● Work order: The records below are to be repeated in full, exactly as they are.

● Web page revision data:
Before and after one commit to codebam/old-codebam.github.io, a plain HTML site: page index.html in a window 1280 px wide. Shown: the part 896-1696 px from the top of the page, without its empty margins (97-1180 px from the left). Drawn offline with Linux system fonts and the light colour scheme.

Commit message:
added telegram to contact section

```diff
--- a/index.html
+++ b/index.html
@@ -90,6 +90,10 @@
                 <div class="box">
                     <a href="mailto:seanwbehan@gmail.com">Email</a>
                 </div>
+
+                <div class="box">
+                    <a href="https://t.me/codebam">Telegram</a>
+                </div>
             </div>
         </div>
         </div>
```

● Reply:
Before and after one commit to codebam/old-codebam.github.io, a plain HTML site: page index.html in a window 1280 px wide. Shown: the part 896-1696 px from the top of the page, without its empty margins (97-1180 px from the left). Drawn offline with Linux system fonts and the light colour scheme.

Commit message:
added telegram to contact section

```diff
--- a/index.html
+++ b/index.html
@@ -90,6 +90,10 @@
                 <div class="box">
                     <a href="mailto:seanwbehan@gmail.com">Email</a>
                 </div>
+
+                <div class="box">
+                    <a href="https://t.me/codebam">Telegram</a>
+                </div>
             </div>
         </div>
         </div>
```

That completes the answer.